which they were riding jumped the
rails and was ditched. Cooper and
Newby, two other men who were
also on the car, escaped uninjured.
The accident happened between
Cheyenne and Strong City and it is
reported the car was going so fast
that when it hit a curve it jumped
the rails. Nichols, who lived two
hours was taken to Clinton, and
Fitzwater, who will recover from
his injuries was taken to the home
of his father-in-law, John Ragain in
NEW MEMBERS OF C. OF C.
The following members have been
added to the membership 'of the
Chamber of Commerce since the list
was published a few weeks ago.
C. H. Casebolt.
J. W. Corn.
J. R. Dennis.
R. A. King.
C. H. Lemmex.
T. J. McBee.
A. R. Medaris. ,
H. M. Richardson.
W. S. White.
J. L. Willoughby.
A message was received by Mr*.
Guy Woodman Tuesday telling of
the arrival bright and early that
morning of Master Jodie D. Jr., at
the home of Mr. and Mrs. Jodie
Crabtree of Escanaba, Michigan.
Grandma Alice Hall is expected to
recover and Papa Jodie is walking
Dr. Crowder has a volunteer peach
tree on his place on Broadway which
has caused much comment. He
brought a branch to this office last
Thursday showing the peaches thick
as hops, some two, some three, then
four, five and’ six. Not in separate
bunches, but all stuck together like
the Siamese twins. The cluster of
five look like stars. We wonder if
anyone has ever seen anything of the
kind before, and what does it rep-
ANOTHER ELK CITY
YOUNG MAN HONORED
Minnis A. Mansur one of our own
home town boys, has accepted the
principalship of the Cheyenne schools
for next year. Minnis get3 his de-
gree from Norman University this
SALE OF PLANTS AND BULBS
The Presbyterian Aid Society will
have on sale, Friday and Saturday,
in the building north of Hewlett’s,
all kinds of plants and bulbs, such
as ferns, geraniums, cinerera
colens, salvia, lantana pansies, canna
bulbs, etc. Sale starts at ten o’clock
Throw your clothes away. Let
us clean and repair them and
make them look good as new.
Old Armory Bldg.
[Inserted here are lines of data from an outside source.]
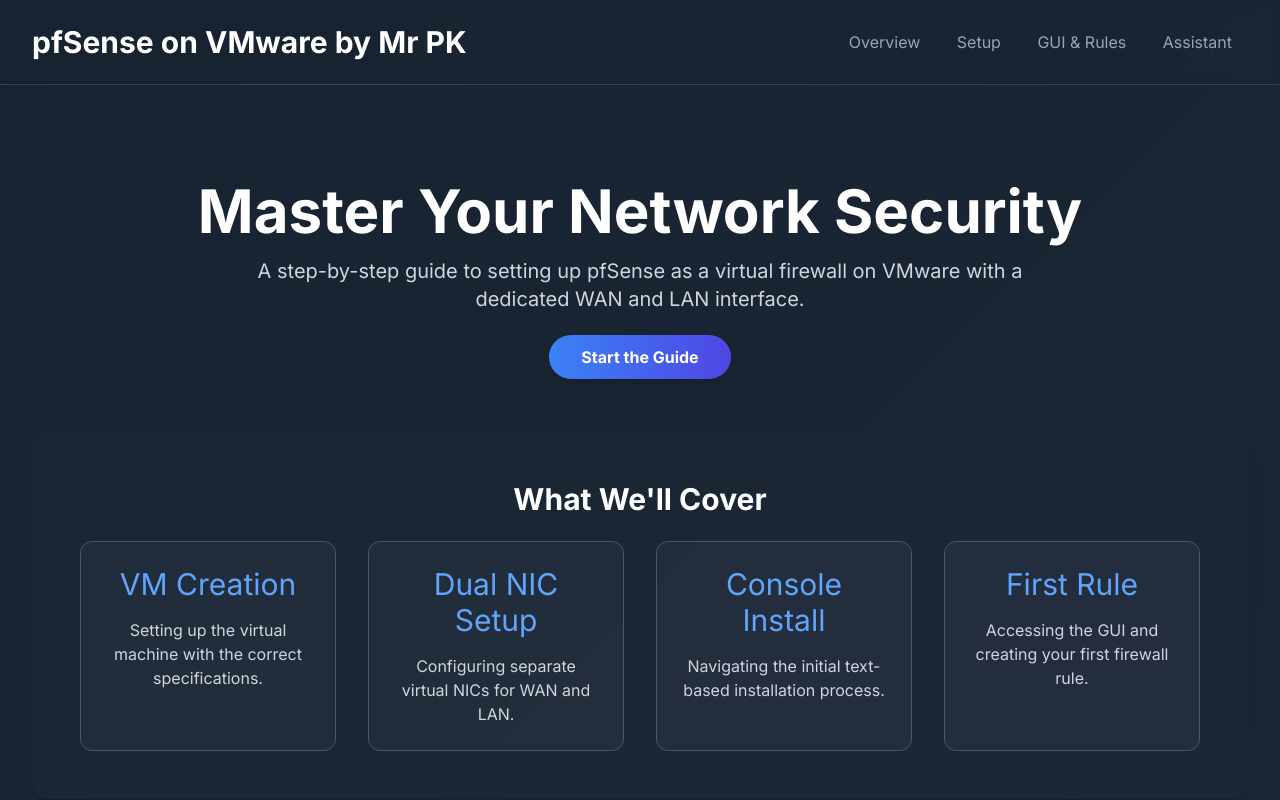
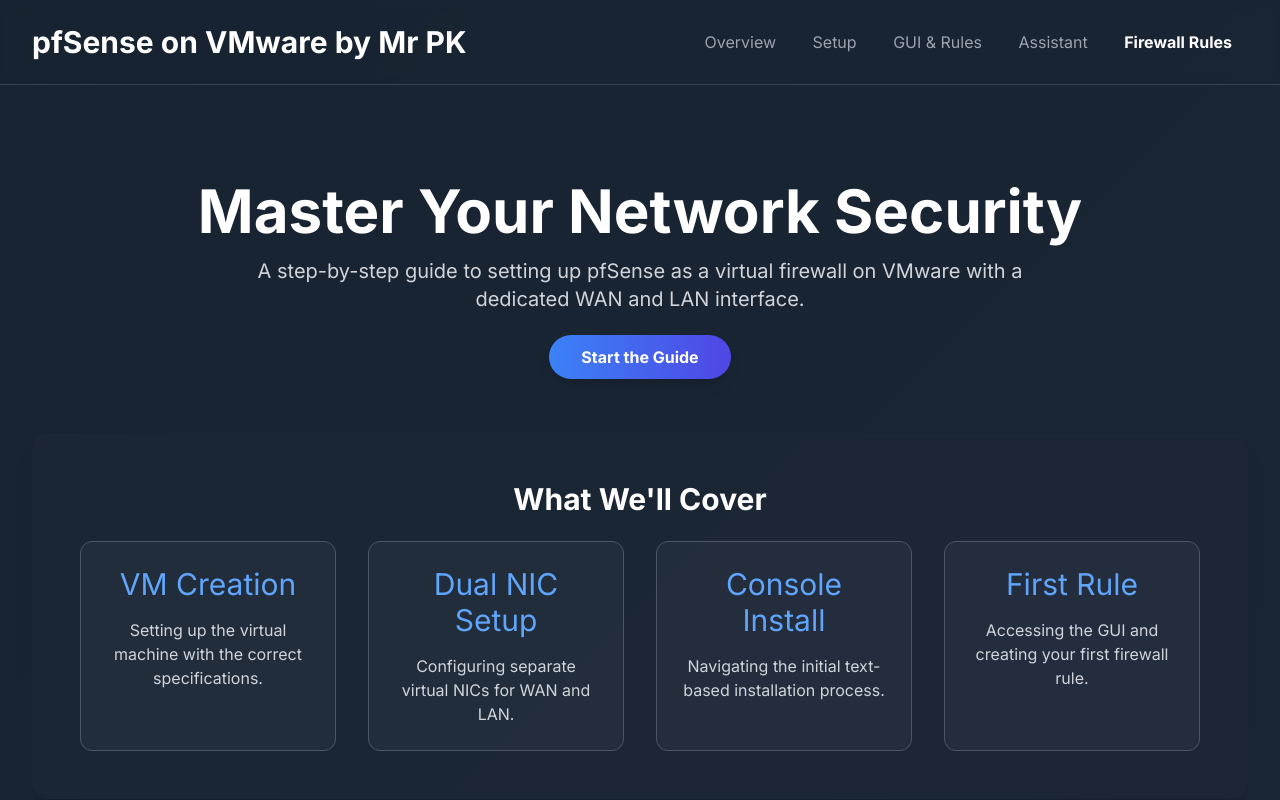
Before and after one commit to gnix45/pfsense, a plain HTML site: page index.html in a window 1280 px wide. Shown: the top 800 px of the page. Drawn offline with nearby package versions, Linux system fonts and the light colour scheme.

Commit message:
Update index.html

```diff
--- a/index.html
+++ b/index.html
@@ -66,6 +66,7 @@
                 <a href="#setup" class="text-sm md:text-base text-gray-400 hover:text-white transition-colors duration-300 mx-2 md:mx-4">Setup</a>
                 <a href="#gui" class="text-sm md:text-base text-gray-400 hover:text-white transition-colors duration-300 mx-2 md:mx-4">GUI & Rules</a>
                 <a href="#assistant" class="text-sm md:text-base text-gray-400 hover:text-white transition-colors duration-300 mx-2 md:mx-4">Assistant</a>
+                <a href="rules.html" class="text-sm md:text-base text-white transition-colors duration-300 mx-2 md:mx-4 font-bold">Firewall Rules</a>
             </nav>
         </div>
     </header>
```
North Main
“And Home Came Ted”
THURSDAY NIGHT, MAY 18TH
HIGH SCHOOL AUDITORIUM
Admission:—Adults 50c; Children 25c
To our many friends-and Customers we wish to say,
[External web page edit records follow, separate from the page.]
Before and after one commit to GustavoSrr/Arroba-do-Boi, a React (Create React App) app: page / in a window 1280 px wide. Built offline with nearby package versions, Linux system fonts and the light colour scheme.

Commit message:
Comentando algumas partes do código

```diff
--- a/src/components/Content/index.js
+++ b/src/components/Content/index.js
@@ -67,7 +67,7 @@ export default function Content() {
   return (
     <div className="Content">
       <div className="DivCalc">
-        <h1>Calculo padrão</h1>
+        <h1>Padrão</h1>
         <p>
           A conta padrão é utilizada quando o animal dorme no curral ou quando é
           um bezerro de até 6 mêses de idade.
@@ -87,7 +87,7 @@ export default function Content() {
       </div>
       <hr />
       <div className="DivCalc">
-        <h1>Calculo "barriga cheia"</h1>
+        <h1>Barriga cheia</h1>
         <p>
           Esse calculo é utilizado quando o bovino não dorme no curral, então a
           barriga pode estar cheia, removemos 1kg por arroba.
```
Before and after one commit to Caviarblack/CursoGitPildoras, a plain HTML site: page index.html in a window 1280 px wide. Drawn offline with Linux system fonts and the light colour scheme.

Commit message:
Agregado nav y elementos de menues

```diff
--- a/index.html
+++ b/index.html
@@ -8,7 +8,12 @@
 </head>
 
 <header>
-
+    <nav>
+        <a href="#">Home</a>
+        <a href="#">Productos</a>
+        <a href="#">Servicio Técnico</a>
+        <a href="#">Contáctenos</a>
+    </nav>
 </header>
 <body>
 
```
that we will be in our new home on North Main St.,
by Friday, May 5th, and will be the better prepared
to take care of your needs than ever before.
We invite the public to come and get our service
on TEXACO PRODUCTS and WILLARD STORAGE
SLATE & WILLSEY
Successors to Elk City Battery Co.
North Main St., 1st door north of Johnson’s
Here’s what’s next.
This issue can be searched. Note: Results may vary based on the legibility of text within the document.
Tools / Downloads
Get a copy of this page or view the extracted text.
Citing and Sharing
Basic information for referencing this web page. We also provide extended guidance on usage rights, references, copying or embedding.
Reference the current page of this Newspaper.
Blackburn, Verna. Elk City News-Democrat (Elk City, Okla.), Vol. 20, No. 1, Ed. 2 Thursday, May 4, 1922, newspaper, May 4, 1922; Elk City, Oklahoma. (gateway.okhistory.org/ark:/67531/metadc497357/m1/1/: accessed May 26, 2018), The Gateway to Oklahoma History, gateway.okhistory.org; crediting Oklahoma Historical Society.